▸ Data extract:
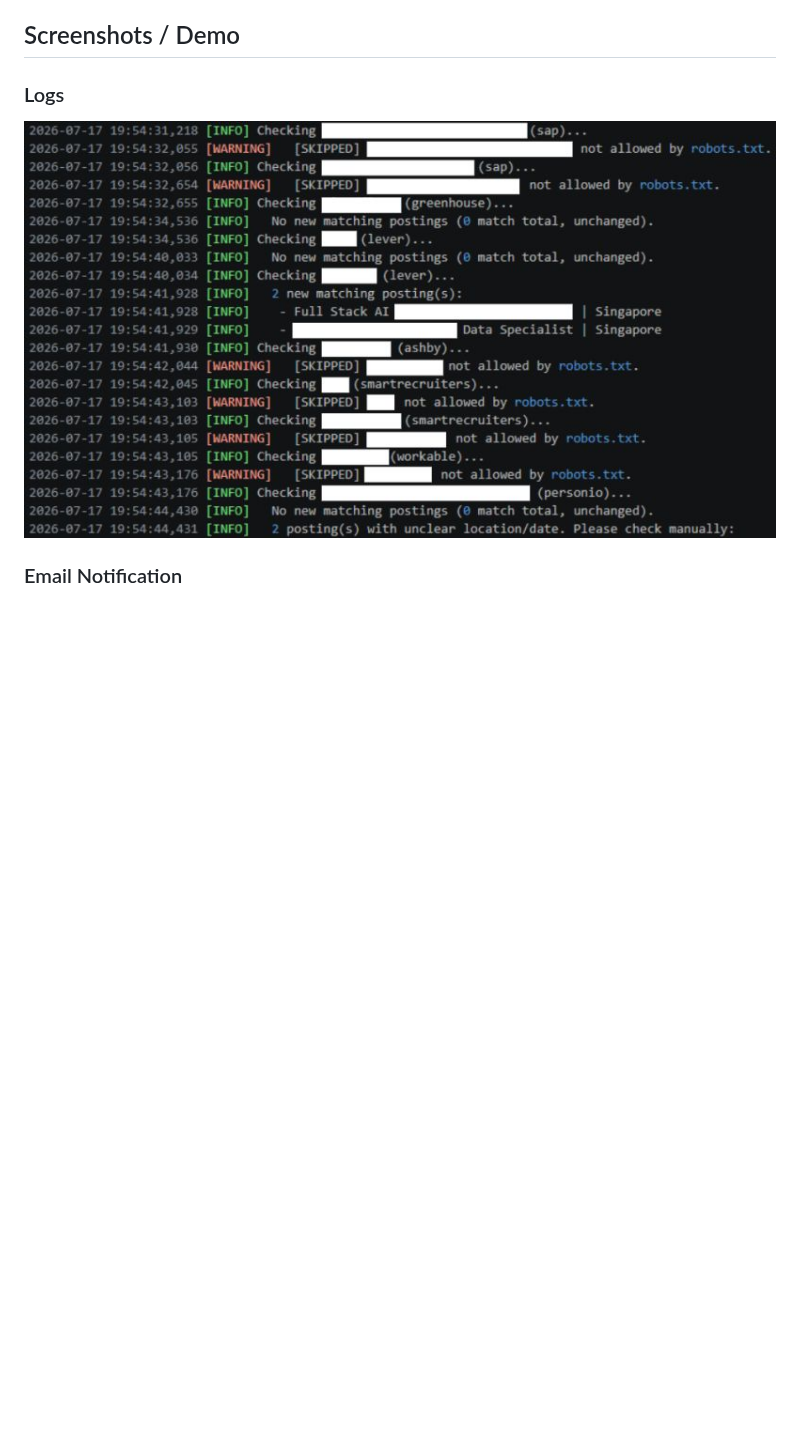
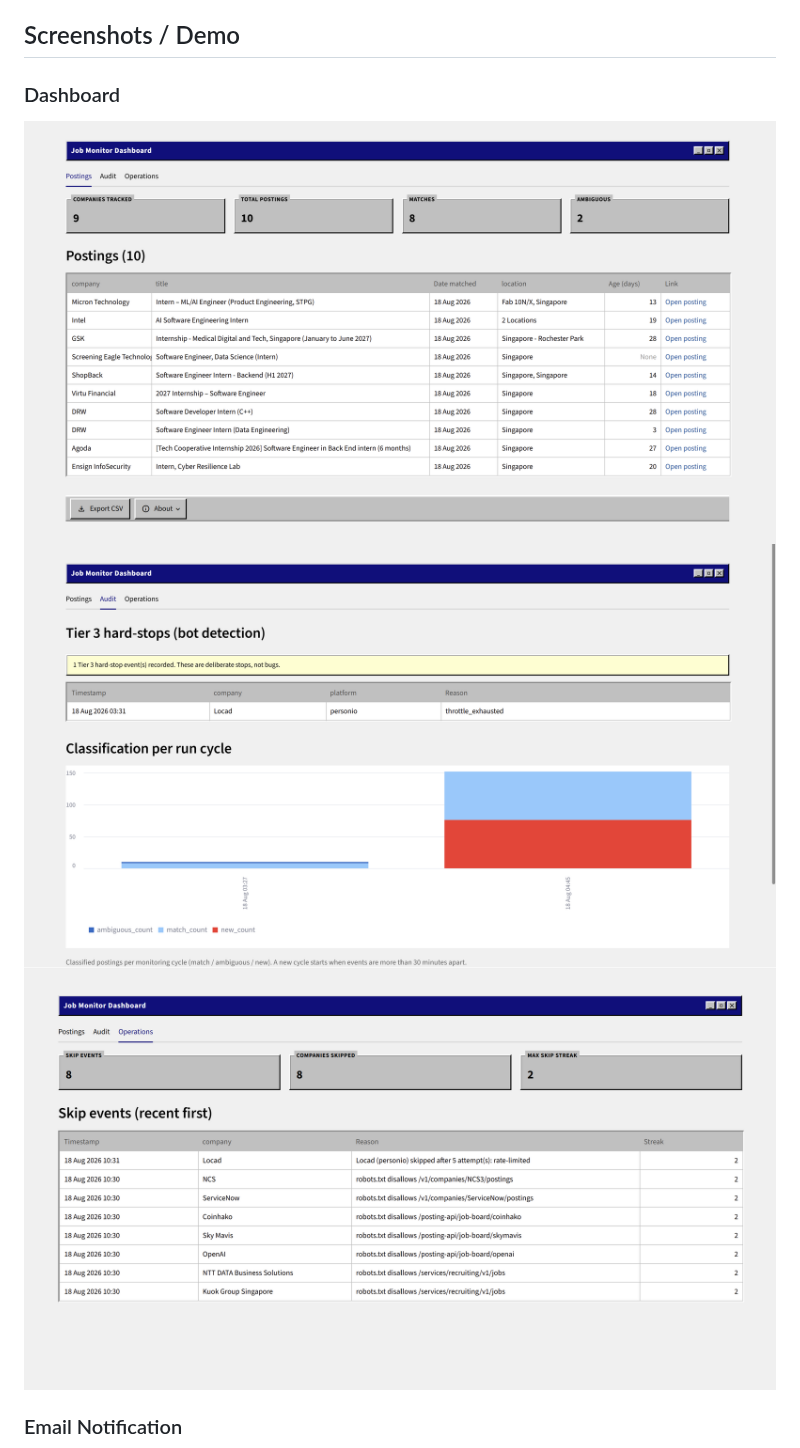
Before and after one commit to AnelkaCH/2026Project-Job-Monitoring-System, a Markdown page: README.md, the part around the change. GitHub-like rendering; pictures changed too: documentation/audit_board_example.png (added), documentation/dashboard_example.png (added), documentation/operations_board_example.png (added); blank space fills up the shorter version.

Commit message:
updated readme with better documentation of the dashboard

```diff
--- a/README.md
+++ b/README.md
@@ -10,9 +10,11 @@ I was tracking internship and job openings across cybersecurity, cloud, and tech
 
 ## Screenshots / Demo
 
-### Logs
+### Dashboard
 
-![Logs](/documentation/operational_logs_example.png)
+![dashboard](/documentation/dashboard_example.png)
+![audit](/documentation/audit_board_example.png)
+![operations](/documentation/operations_board_example.png)
 
 ### Email Notification
 
```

▸ Aim of the exercise: Leaving out only the pictures, return the material above unchanged.

▸ Output for this task:
Before and after one commit to AnelkaCH/2026Project-Job-Monitoring-System, a Markdown page: README.md, the part around the change. GitHub-like rendering; pictures changed too: documentation/audit_board_example.png (added), documentation/dashboard_example.png (added), documentation/operations_board_example.png (added); blank space fills up the shorter version.

Commit message:
updated readme with better documentation of the dashboard

```diff
--- a/README.md
+++ b/README.md
@@ -10,9 +10,11 @@ I was tracking internship and job openings across cybersecurity, cloud, and tech
 
 ## Screenshots / Demo
 
-### Logs
+### Dashboard
 
-![Logs](/documentation/operational_logs_example.png)
+![dashboard](/documentation/dashboard_example.png)
+![audit](/documentation/audit_board_example.png)
+![operations](/documentation/operations_board_example.png)
 
 ### Email Notification
 
```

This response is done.